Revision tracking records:

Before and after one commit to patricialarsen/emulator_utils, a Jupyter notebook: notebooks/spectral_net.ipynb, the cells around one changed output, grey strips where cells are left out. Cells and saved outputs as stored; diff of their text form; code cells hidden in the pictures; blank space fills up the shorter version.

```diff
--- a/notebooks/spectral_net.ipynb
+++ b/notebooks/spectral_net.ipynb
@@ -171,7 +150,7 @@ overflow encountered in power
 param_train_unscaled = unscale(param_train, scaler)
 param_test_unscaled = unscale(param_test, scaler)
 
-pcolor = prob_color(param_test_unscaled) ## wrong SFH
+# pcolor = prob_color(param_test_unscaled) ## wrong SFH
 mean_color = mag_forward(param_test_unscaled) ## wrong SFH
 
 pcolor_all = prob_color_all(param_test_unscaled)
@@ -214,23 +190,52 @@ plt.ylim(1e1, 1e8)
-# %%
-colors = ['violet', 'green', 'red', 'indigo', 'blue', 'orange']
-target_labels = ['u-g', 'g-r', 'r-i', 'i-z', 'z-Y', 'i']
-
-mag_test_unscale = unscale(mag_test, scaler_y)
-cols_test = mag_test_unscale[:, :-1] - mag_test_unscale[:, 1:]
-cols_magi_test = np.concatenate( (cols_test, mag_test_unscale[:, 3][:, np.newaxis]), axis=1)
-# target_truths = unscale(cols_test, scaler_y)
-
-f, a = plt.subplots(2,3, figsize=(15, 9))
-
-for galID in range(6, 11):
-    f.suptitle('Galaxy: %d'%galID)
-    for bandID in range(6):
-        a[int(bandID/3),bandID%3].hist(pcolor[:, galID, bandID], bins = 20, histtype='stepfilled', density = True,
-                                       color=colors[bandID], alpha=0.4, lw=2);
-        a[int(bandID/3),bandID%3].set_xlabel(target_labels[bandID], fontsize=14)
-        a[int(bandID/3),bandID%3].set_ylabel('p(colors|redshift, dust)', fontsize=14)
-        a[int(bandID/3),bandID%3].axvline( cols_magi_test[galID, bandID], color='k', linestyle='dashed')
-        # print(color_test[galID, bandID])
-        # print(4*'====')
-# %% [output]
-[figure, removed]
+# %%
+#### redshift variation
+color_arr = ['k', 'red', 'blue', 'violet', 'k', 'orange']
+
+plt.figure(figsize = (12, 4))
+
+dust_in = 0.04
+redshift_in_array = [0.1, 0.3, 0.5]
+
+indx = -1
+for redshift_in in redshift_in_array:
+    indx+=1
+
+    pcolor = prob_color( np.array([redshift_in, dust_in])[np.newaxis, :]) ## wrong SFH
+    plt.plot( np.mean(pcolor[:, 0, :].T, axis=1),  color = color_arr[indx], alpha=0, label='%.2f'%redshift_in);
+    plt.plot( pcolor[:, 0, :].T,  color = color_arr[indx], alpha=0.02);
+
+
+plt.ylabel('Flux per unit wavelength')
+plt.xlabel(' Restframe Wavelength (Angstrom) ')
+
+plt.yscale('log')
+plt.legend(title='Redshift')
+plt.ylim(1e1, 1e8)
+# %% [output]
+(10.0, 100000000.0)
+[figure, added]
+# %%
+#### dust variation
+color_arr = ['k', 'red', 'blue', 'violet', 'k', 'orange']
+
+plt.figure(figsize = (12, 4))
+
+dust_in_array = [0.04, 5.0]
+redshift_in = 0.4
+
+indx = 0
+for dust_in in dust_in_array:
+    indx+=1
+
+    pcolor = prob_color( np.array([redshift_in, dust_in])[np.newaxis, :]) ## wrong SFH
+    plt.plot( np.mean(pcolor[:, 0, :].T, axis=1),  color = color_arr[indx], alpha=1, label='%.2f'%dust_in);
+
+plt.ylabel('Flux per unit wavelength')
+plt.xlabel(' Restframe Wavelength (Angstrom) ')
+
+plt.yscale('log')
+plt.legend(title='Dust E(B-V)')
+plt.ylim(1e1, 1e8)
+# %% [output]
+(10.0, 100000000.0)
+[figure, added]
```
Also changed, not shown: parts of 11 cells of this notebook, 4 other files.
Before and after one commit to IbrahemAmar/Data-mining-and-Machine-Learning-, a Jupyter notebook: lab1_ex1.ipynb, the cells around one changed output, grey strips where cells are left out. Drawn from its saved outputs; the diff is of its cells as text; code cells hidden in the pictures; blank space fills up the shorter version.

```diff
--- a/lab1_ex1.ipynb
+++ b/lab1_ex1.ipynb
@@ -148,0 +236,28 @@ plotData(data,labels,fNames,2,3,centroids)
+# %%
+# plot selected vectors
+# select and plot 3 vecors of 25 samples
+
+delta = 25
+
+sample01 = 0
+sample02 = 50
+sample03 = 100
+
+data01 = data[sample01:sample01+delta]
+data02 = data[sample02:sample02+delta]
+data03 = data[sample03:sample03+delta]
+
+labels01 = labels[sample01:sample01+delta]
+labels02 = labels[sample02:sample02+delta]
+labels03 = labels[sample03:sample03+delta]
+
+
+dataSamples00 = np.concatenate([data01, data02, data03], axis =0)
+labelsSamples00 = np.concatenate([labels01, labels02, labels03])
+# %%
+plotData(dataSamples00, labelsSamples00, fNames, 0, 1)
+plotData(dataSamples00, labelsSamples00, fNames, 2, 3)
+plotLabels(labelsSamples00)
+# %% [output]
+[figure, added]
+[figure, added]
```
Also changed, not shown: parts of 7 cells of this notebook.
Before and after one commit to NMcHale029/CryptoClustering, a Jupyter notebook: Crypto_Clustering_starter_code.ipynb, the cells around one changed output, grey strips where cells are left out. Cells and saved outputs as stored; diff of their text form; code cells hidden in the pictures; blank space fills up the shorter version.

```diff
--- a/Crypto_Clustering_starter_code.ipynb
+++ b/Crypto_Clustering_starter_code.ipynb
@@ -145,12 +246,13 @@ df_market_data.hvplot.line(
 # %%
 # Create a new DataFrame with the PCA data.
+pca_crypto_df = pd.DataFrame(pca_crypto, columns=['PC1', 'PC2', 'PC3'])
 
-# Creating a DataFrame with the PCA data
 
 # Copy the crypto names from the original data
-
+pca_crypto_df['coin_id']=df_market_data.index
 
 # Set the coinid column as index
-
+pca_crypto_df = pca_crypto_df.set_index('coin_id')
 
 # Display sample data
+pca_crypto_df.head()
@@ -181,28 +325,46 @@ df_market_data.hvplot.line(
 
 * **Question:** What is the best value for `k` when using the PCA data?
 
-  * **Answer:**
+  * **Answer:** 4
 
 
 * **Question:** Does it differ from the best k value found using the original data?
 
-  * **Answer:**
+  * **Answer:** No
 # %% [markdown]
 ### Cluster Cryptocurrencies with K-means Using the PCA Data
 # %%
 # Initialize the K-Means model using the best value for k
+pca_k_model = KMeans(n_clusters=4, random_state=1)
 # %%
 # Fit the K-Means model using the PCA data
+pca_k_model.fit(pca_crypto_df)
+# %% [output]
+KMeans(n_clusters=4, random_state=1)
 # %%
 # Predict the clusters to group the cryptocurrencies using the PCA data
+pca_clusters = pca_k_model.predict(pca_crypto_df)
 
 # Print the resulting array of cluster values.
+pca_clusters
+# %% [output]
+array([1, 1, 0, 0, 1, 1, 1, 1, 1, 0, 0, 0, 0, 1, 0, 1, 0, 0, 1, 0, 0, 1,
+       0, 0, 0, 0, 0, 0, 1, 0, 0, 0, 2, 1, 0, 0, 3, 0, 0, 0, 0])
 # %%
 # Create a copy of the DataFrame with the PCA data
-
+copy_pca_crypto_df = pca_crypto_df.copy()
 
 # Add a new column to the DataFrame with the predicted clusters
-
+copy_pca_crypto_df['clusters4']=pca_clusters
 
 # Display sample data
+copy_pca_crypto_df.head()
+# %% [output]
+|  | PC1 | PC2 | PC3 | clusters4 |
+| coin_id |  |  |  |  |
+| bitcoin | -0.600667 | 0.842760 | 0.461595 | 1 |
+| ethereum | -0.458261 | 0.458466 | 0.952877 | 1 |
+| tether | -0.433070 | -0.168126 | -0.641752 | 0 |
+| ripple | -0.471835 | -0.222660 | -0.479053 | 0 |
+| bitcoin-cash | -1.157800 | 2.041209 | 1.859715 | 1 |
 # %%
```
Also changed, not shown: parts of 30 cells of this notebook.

* Required work: The answer should be a single number: how many lines in the entries contain "with".

* Answer to this problem: 5